Hello there bloggies and welcome to another edition of Trainee Tuesday!

I am about to take my first extended vacation during my postdoc. I will be out of the office for 8 whole business days as I head off on a Scandinavian adventure. It will be the longest I’ve been out of lab since I started here last summer. Words cannot come close to expressing how excited I am for this trip and how much I needed a break from research.

But, there is a nagging feeling in the back of head and the pit of my stomach. It’s the omnipresent feeling of guilt. Guilt for not spending my days working my butt off in lab with my colleagues. Guilt for not producing data or analyses. Guilt for not writing papers. Whenever I ask for vacation time I also feel this guilt and anxiety. I’m abandoning my projects and collaborators, all just to recharge my batteries some. How lame am I?

Logically, I know that we all need vacations from lab, even us postdocs and grad students. Everyone takes time off. But, why do we trainees feel so much guilt about taking a breather?

Every grad student or postdoc feels an immense sense of ownership of his or her work. Sure advisers and collaborations contribute to the research, but the individual trainee completes the vast majority of the work. It’s their baby. Thoughts of how to troubleshoot an experiment or what the next step should be inevitably creep into thoughts late at night right before sleep, in the shower, or while on vacation. If you are away, you can’t act on these thoughts and are stuck in the unenviable position of pending actions or endless to-do lists.

As the grad student and postdoc is the main driving force behind their projects, it rests upon them to move their projects forward. If a trainee is away on vacation, then they are certainly not in a lab. Not being in lab means no progress. Trainees are under considerable pressure to make progress. PIs are starved for data and findings. Collaborators always need an update. Thesis committees are demanding tangible evidence of progress. Job search committee require more and more publications, skills, and activities just to be considered for positions.

Not only that, but trainees are under pressure from friends and family. Partners try to plan out a future together. Parents and extended family constantly ask when you are going to graduate or get an adult job. Friends make progress in their own professional and family lives. It all comes together to ramp up the pressure and desire to push projects along.

But, perhaps the biggest source of trainee guilt comes from the trainee themselves. As grad students and postdocs, we have learned to push ourselves to incredible lengths in attempts to solve ridiculously complex problems. We are also not accustomed to encountering a problem or question that we couldn’t equal. We want to prove to ourselves, our colleagues, and advisers that we are worthwhile and that we are up for the challenge. What’s worse is that we love to compare ourselves to our colleagues and peers. I know that I have the awful tendency to compare how long I’m in the lab or how many publications I have to the other postdocs. It’s a tough habit to break.

But, recognizing that trainee guilt largely comes from the individual is important. As long as deadlines have been met and projects are moving forward, it is perfectly fine (and better for your research and mental health) to escape from the lab for a bit.
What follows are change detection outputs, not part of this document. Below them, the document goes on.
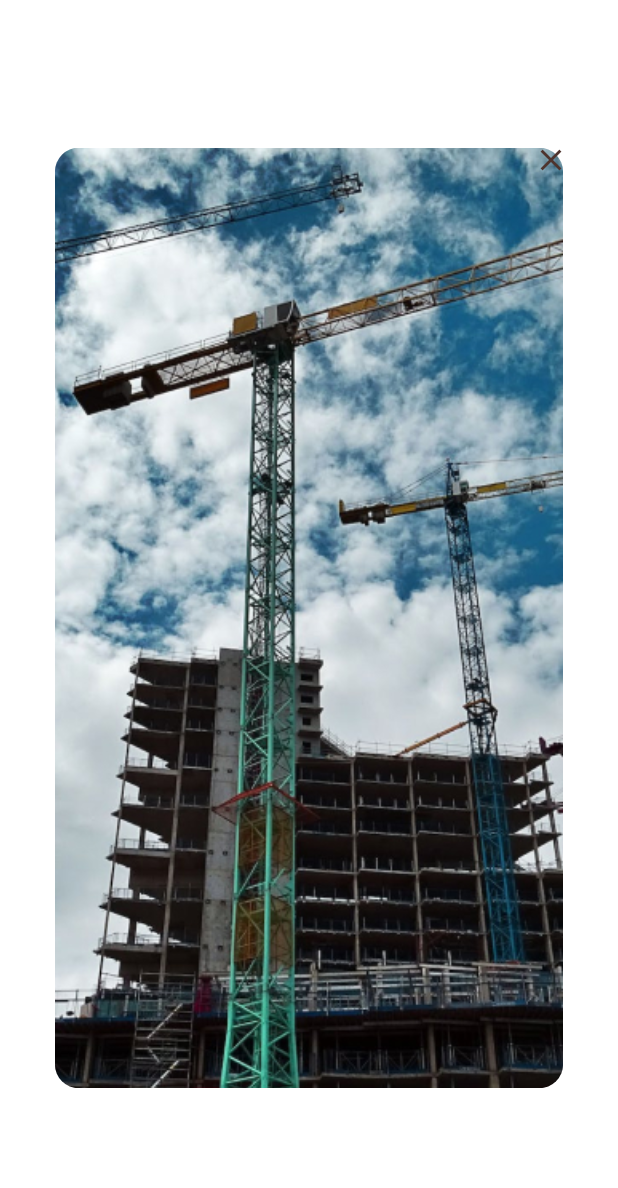
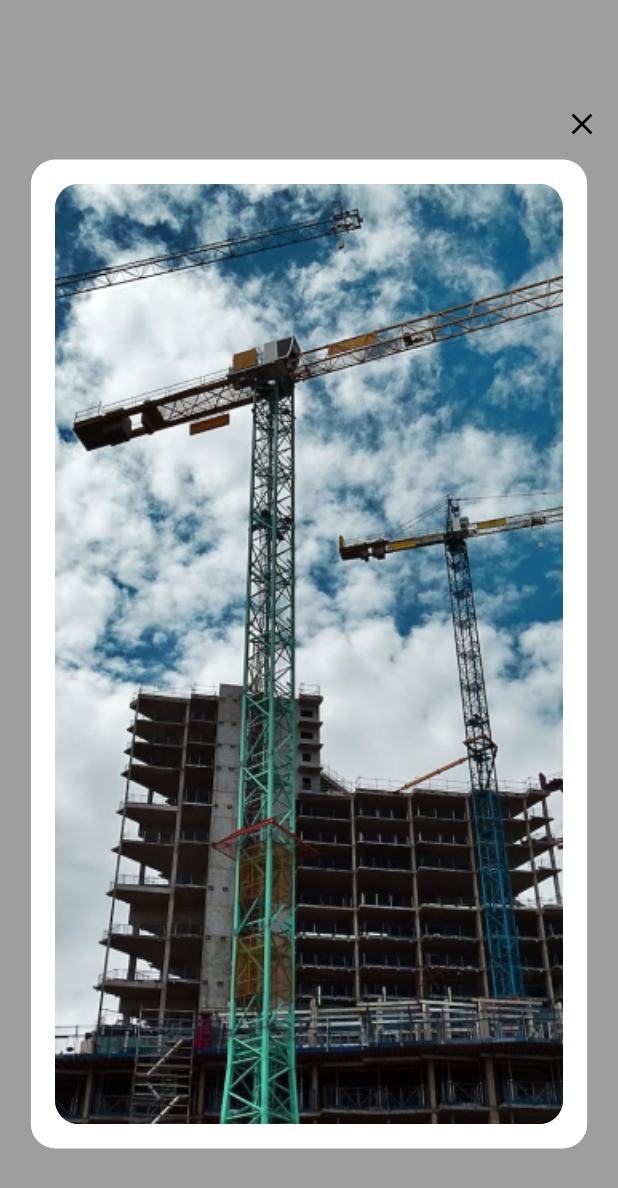
Before and after one commit to jamydevelop/Wilcon-Phase-2, a Flutter app: the ChecklistItemModalWidget screen opened directly, on a phone screen of 412 x 824 dp. Shown: the top 1188 px of the screen. Run offline on Flutter 3.47's test engine with Material 3 defaults, Android fonts, the phone set to English and light mode, and no system bars.

Commit message:
Image update

```diff
--- a/wilcon_phase2/lib/module/checklist/checklist_item/widget/checklist_item_clickable_text_img_widget.dart
+++ b/wilcon_phase2/lib/module/checklist/checklist_item/widget/checklist_item_clickable_text_img_widget.dart
@@ -16,7 +16,8 @@ class _ChecklistItemClickableTextImgWidgetState
     extends State<ChecklistItemClickableTextImgWidget> {
   @override
   Widget build(BuildContext context) {
-    return Container(
+    return SafeArea(
+      child: Container(
         alignment: Alignment.centerLeft, // Force alignment to the left
         child: GestureDetector(
           onTap: () {
@@ -34,6 +35,7 @@ class _ChecklistItemClickableTextImgWidgetState
             ),
           ),
         ),
+      ),
     );
   }
 
--- a/wilcon_phase2/lib/module/checklist/checklist_item/widget/checklist_item_modal_widget.dart
+++ b/wilcon_phase2/lib/module/checklist/checklist_item/widget/checklist_item_modal_widget.dart
@@ -13,10 +13,21 @@ class _ChecklistItemModalWidgetState extends State<ChecklistItemModalWidget> {
   Widget build(BuildContext context) {
     return SafeArea(
       child: Scaffold(
-        backgroundColor: Colors.transparent,
+        backgroundColor: Colors.grey,
         body: Center(
-          child: Stack(
+          child: Column(
+            crossAxisAlignment: CrossAxisAlignment.center,
+            mainAxisAlignment: MainAxisAlignment.center,
             children: [
+              Align(
+                alignment: Alignment.topRight,
+                child: IconButton(
+                  icon: const Icon(Icons.close_outlined, color: Colors.black),
+                  onPressed: () {
+                    Navigator.of(context).pop();
+                  },
+                ),
+              ),
               Container(
                 width: MediaQuery.of(context).size.width * 0.9,
                 height: MediaQuery.of(context).size.height * 0.8,
@@ -47,16 +58,6 @@ class _ChecklistItemModalWidgetState extends State<ChecklistItemModalWidget> {
                   ),
                 ),
               ),
-              Positioned(
-                top: 0,
-                right: 0,
-                child: IconButton(
-                  icon: Icon(Icons.close, color: Colors.brown[800]),
-                  onPressed: () {
-                    Navigator.of(context).pop();
-                  },
-                ),
-              ),
             ],
           ),
         ),
```
Also changed, not shown: wilcon_phase2/lib/module/checklist/checklist_item/presentation/checklist_item_page.dart (+11 -6 lines), wilcon_phase2/lib/module/checklist/checklist_not_compiled/presentation/checklist_not_compiled_page.dart (+8 -6 lines), wilcon_phase2/lib/module/checklist/checklist_parts/presentation/checklist_parts_parge.dart (+8 -6 lines). Lines whose indentation alone changed are shown as unchanged.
Guilt doesn’t help you in anyway and usually isn’t warranted. Take care of your work and take care of yourself! Go on vacation whether it’s traveling or a stay-cation!

Thank you for stopping by Trainee Tuesday! Do you ever feel Trainee guilt? About what? How do you get over it? Let me know in the comments below or on twitter @DrFsThoughts.
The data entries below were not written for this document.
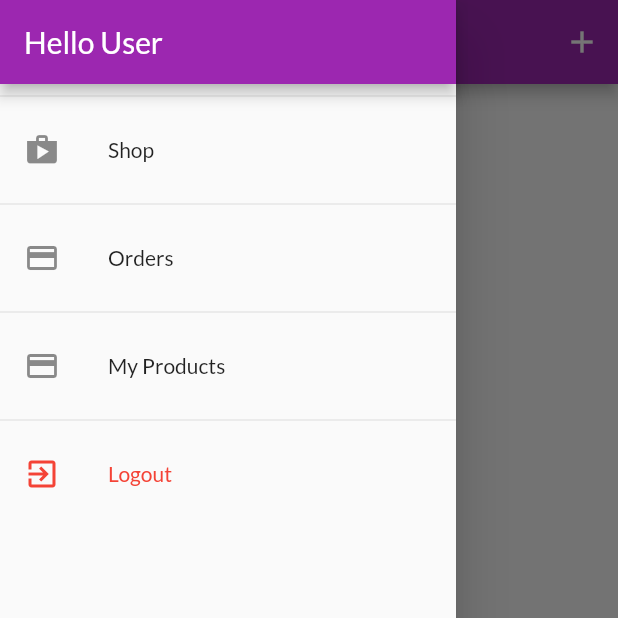
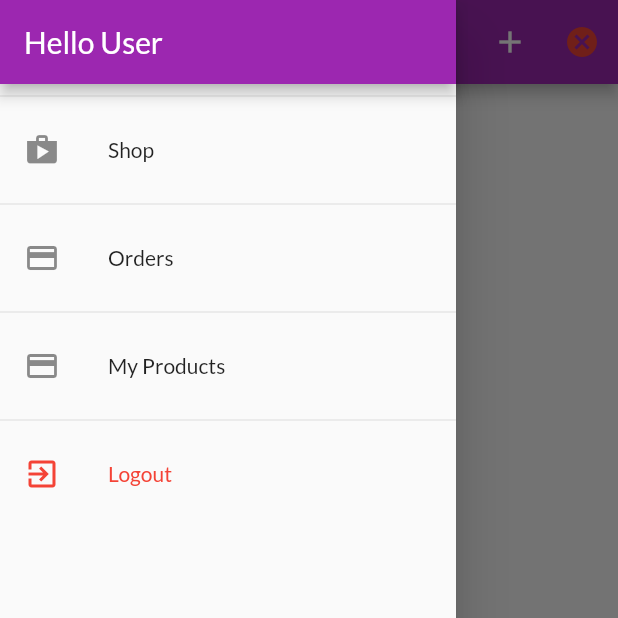
Before and after one commit to Kushalrock/amazine, a Flutter app: the UserProductsScreen screen opened by its route, with the side drawer open, on a phone screen of 412 x 824 dp, the top half of it. Run offline on Flutter 3.47's test engine with Material 2 defaults, Android fonts, the phone set to English and light mode, and no system bars; our stand-ins replace shared_preferences; accounts and stored records are empty; network calls fail.

Commit message:
Partner Functionality made

```diff
--- a/lib/providers/auth.dart
+++ b/lib/providers/auth.dart
@@ -96,14 +96,10 @@ class Auth with ChangeNotifier {
     if (expiryDate.isBefore(DateTime.now())) {
       return false;
     }
-    print(extractedUserData['token']);
 
     _token = extractedUserData['token'];
     _userId = extractedUserData['userId'];
     _expirydate = expiryDate;
-
-    print('yes');
-
     notifyListeners();
     _autoLogout();
 
--- a/lib/providers/products.dart
+++ b/lib/providers/products.dart
@@ -95,7 +95,6 @@ class Products with ChangeNotifier {
 
       _items = loadedProducts;
       notifyListeners();
-      print(extractedData);
     } catch (e) {
       throw (e);
     }
@@ -122,7 +121,6 @@ class Products with ChangeNotifier {
         id: json.decode(value.body)['name'],
       );
       _items.add(newProduct);
-      print(newProduct.id);
       notifyListeners();
     });
   }
--- a/lib/screens/products_overview_screen.dart
+++ b/lib/screens/products_overview_screen.dart
@@ -14,6 +14,7 @@ import '../screens/cart_screen.dart';
 // Provider Imports
 import '../providers/cart.dart';
 import '../providers/products.dart';
+import '../providers/partner.dart';
 
 enum FilterOptions { Favorites, All }
 
@@ -30,6 +31,7 @@ class _ProductsOverViewScreenState extends State<ProductsOverViewScreen> {
   void didChangeDependencies() {
     if (!isInit) {
       _isLoading = true;
+      Provider.of<Partner>(context).partnerStatus();
       Provider.of<Products>(context).fetchAndSetProduct().then((value) {
         setState(() {
           _isLoading = false;
--- a/lib/screens/user_products_screen.dart
+++ b/lib/screens/user_products_screen.dart
@@ -5,9 +5,11 @@ import 'package:provider/provider.dart';
 
 // Providers imports
 import '../providers/products.dart';
+import '../providers/partner.dart';
 
 // SCreens Imports
 import '../screens/edit_product_screen.dart';
+import '../screens/partner_screen.dart';
 
 // Widgets Imports
 import '../widgets/user_product_item.dart';
@@ -33,9 +35,20 @@ class UserProductsScreen extends StatelessWidget {
             },
             icon: const Icon(Icons.add),
           ),
+          IconButton(
+            onPressed: () {
+              Provider.of<Partner>(context, listen: false).revokePartnership();
+            },
+            icon: Icon(
+              Icons.cancel,
+              color: Colors.red,
+            ),
+          ),
         ],
       ),
-      body: FutureBuilder(
+      body: Provider.of<Partner>(context).partner == false
+          ? PartnerScreen()
+          : FutureBuilder(
               future: _refreshProducts(context),
               builder: (ctx, snapshot) =>
                   snapshot.connectionState == ConnectionState.waiting
--- a/lib/widgets/app_drawer.dart
+++ b/lib/widgets/app_drawer.dart
@@ -5,6 +5,7 @@ import 'package:provider/provider.dart';
 
 // Provider imports
 import '../providers/auth.dart';
+import '../providers/partner.dart';
 
 // Screen Imports
 import '../screens/orders_screen.dart';
@@ -40,7 +41,9 @@ class AppDrawer extends StatelessWidget {
           Divider(),
           ListTile(
             leading: Icon(Icons.payment),
-            title: Text('My Products'),
+            title: Provider.of<Partner>(context).partner == false
+                ? Text('Become a partner')
+                : Text('My Products'),
             onTap: () {
               Navigator.of(context)
                   .pushReplacementNamed(UserProductsScreen.routeName);
```
Also changed, not shown: lib/providers/partner.dart (+30 -10 lines), lib/screens/partner_screen.dart (+4 -3 lines). Lines whose indentation alone changed are shown as unchanged.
Tomorrow I get on a jet plane and head off to Sweden. Wishful Wednesday will be up a little earlier than usual!

See you then!

-Dr. F